Florence commissioned Niccolo Machiavelli in 1526 to prepare a report on upgrading town defenses. He recommended three ways to address the situation:
Cost for any included labor and materials but, especially in the case of #2, the value of useful property sacrificed for defense. That property could include economically important mills, furnaces, and warehouses.
The new Trace Italienne mode was the best solution, but ideally had to employ either point #1 or #2. Should financial resources not be up to that degree of defense, then the next best thing had to be utilized. But what has been discussed so far was adapted and compromised to be applied as best as possible to Machiavelli's #3, which was by far cheaper and faster to do. But it was the weakest.

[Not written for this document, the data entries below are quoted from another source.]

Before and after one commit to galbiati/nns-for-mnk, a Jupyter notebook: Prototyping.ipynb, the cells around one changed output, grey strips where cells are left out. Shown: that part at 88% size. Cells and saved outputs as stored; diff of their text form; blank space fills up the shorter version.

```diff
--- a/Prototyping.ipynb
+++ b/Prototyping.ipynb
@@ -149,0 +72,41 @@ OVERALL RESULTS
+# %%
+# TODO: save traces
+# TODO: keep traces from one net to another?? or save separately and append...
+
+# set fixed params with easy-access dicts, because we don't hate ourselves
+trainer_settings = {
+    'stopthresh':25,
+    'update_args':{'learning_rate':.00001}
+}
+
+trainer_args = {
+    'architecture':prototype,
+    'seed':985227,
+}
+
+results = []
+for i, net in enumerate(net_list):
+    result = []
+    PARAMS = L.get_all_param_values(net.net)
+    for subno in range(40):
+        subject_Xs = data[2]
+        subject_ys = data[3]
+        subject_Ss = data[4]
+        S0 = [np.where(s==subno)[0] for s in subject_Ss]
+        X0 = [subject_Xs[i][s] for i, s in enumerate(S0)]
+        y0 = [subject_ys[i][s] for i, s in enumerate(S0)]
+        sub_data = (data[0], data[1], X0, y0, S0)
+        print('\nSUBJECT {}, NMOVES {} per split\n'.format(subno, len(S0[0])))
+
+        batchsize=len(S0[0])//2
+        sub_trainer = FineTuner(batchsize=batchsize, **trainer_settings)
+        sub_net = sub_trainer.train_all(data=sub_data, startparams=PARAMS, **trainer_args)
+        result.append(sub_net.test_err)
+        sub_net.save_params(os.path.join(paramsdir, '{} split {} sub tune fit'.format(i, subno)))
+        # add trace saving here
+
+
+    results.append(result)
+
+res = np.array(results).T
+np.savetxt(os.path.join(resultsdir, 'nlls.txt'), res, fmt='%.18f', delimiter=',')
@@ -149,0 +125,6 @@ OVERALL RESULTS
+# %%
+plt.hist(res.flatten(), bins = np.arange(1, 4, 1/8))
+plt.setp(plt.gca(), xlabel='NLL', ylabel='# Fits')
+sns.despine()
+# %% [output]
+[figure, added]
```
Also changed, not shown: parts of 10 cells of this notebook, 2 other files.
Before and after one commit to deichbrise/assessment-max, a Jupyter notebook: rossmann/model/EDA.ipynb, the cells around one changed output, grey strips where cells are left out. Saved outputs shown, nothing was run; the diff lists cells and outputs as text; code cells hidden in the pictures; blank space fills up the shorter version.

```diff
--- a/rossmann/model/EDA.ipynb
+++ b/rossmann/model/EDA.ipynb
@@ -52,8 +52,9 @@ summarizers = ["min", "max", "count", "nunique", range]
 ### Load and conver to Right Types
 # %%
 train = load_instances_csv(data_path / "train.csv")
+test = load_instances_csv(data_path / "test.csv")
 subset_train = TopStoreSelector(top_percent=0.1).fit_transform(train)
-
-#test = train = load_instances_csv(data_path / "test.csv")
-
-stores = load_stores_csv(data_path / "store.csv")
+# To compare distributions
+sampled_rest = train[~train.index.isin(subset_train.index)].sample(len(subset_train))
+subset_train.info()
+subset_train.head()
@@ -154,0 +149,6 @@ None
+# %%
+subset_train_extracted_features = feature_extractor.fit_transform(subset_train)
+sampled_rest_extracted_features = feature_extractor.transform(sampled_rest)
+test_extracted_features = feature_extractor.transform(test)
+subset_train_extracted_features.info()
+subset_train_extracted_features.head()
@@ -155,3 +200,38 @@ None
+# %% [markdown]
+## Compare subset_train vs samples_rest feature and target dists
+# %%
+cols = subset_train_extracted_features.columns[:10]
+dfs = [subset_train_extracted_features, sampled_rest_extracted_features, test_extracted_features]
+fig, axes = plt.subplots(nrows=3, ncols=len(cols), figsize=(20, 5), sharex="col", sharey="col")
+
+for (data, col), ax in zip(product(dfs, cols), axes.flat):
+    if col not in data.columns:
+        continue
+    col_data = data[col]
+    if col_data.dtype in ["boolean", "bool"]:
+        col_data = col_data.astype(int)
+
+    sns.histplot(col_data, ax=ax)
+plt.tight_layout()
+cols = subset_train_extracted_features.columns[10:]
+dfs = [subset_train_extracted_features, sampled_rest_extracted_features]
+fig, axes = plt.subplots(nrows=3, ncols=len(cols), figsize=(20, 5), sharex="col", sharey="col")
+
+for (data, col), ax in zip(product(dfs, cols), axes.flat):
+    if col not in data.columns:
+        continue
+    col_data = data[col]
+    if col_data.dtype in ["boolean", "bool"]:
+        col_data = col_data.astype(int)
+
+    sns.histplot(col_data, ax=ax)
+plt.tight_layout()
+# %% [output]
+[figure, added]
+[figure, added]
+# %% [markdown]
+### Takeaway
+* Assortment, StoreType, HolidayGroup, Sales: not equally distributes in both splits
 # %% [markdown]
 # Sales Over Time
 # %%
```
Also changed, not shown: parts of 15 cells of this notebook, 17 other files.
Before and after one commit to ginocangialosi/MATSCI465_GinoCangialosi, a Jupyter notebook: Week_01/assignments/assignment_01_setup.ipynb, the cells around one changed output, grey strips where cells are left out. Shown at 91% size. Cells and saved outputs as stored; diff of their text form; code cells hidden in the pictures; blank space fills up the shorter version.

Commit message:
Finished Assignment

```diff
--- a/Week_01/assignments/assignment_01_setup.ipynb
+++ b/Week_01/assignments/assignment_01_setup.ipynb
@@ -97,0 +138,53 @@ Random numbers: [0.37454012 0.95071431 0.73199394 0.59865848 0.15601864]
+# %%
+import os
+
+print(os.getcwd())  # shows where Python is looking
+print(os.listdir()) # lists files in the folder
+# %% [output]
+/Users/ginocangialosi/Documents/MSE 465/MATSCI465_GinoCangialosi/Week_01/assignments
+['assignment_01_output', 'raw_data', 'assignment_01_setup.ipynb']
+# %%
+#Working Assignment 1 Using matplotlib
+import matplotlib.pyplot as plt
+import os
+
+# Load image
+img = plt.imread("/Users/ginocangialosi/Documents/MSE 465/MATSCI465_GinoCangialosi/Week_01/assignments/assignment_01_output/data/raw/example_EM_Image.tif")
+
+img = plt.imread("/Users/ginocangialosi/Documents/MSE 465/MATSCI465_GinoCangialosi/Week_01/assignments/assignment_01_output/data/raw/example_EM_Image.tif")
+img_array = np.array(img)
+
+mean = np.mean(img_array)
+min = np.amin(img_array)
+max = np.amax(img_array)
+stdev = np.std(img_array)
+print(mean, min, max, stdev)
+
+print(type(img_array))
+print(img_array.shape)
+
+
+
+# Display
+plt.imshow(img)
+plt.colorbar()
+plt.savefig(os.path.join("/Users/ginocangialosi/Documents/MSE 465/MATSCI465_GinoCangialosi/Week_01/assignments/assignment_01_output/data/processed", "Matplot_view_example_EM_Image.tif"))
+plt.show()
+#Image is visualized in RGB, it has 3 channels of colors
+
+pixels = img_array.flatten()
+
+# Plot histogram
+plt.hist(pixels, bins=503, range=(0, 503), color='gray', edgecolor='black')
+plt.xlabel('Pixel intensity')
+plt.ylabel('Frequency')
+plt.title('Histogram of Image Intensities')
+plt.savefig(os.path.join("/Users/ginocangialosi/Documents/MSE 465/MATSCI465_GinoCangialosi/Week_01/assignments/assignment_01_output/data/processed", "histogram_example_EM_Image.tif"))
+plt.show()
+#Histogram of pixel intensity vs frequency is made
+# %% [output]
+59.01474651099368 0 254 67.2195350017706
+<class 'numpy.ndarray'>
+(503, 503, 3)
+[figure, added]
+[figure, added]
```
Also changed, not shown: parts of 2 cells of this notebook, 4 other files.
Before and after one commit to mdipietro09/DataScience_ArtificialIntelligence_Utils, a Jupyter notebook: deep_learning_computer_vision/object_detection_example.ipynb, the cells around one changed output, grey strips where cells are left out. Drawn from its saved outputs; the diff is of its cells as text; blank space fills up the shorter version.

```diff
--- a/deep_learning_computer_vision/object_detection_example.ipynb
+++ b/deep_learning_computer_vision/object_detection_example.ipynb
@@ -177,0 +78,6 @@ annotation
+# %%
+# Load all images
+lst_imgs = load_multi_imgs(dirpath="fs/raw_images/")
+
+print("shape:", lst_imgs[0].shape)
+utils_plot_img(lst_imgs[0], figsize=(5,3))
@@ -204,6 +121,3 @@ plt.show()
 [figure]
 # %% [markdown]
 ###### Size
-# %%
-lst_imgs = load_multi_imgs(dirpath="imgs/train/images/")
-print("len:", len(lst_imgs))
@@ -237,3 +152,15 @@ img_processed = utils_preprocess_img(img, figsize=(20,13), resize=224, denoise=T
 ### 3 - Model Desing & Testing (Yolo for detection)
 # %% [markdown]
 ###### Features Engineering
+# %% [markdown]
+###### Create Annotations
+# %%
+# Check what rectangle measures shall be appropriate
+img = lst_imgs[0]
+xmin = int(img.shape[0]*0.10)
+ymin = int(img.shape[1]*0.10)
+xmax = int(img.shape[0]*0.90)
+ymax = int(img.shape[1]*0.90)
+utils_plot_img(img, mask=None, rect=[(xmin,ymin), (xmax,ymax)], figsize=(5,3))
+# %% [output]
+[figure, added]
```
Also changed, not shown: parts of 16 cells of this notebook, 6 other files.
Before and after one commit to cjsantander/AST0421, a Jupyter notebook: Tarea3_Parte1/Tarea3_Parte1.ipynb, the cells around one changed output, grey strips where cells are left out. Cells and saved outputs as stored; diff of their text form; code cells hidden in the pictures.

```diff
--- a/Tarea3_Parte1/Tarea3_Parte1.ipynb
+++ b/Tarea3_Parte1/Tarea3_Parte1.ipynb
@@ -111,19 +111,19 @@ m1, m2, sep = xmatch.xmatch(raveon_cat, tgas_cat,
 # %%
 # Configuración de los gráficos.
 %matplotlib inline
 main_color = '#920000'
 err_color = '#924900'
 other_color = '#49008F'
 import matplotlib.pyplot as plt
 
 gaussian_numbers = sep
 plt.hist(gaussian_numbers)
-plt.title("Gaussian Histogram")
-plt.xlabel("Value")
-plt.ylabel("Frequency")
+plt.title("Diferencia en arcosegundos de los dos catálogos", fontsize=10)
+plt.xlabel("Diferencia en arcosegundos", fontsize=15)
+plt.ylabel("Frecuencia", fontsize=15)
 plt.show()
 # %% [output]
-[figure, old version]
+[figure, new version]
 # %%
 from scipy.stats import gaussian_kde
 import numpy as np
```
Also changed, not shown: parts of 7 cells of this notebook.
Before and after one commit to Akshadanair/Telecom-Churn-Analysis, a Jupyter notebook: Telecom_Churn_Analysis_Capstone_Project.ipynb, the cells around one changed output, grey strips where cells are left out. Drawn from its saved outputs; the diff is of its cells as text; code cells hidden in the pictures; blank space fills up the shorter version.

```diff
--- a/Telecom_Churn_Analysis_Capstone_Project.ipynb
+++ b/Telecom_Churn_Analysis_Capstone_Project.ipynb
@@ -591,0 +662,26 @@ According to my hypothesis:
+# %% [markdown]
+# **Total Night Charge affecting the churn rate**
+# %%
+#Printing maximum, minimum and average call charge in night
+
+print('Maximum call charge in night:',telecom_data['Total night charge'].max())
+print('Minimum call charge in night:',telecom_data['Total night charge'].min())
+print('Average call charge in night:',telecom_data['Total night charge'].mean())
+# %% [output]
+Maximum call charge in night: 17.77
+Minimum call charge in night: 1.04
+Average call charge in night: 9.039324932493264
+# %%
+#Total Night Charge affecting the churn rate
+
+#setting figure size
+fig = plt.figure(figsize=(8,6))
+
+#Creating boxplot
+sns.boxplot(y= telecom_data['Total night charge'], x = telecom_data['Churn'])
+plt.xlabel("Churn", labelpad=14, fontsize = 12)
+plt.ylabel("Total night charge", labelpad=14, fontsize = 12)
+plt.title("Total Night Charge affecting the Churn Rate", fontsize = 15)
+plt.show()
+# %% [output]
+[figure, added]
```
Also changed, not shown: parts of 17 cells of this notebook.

Cheap and fast apparently appealed to many towns because it made do from the Mediterranean to the Baltic - even if some builders never read that report.
A town fortified in the old-style was retrofitted with this bastion topped with gabions (in brown). The palisade in the moat was likely also a late modification.
Outdated fortifications and town walls could also be strengthened with new outerworks. That's discussed a few pages later.
If done sufficiently, the resulting defenses could hold up in a siege. Witness Metz, 1552, in which the besieging Imperial forces of 55,000 soldiers were eventually compelled to call it quits. On the other hand, the Duke of Parma's Army of Flanders took one Dutch town after another simply because their defenses were incomplete or inadequate or both (95 in all).
Built the Fort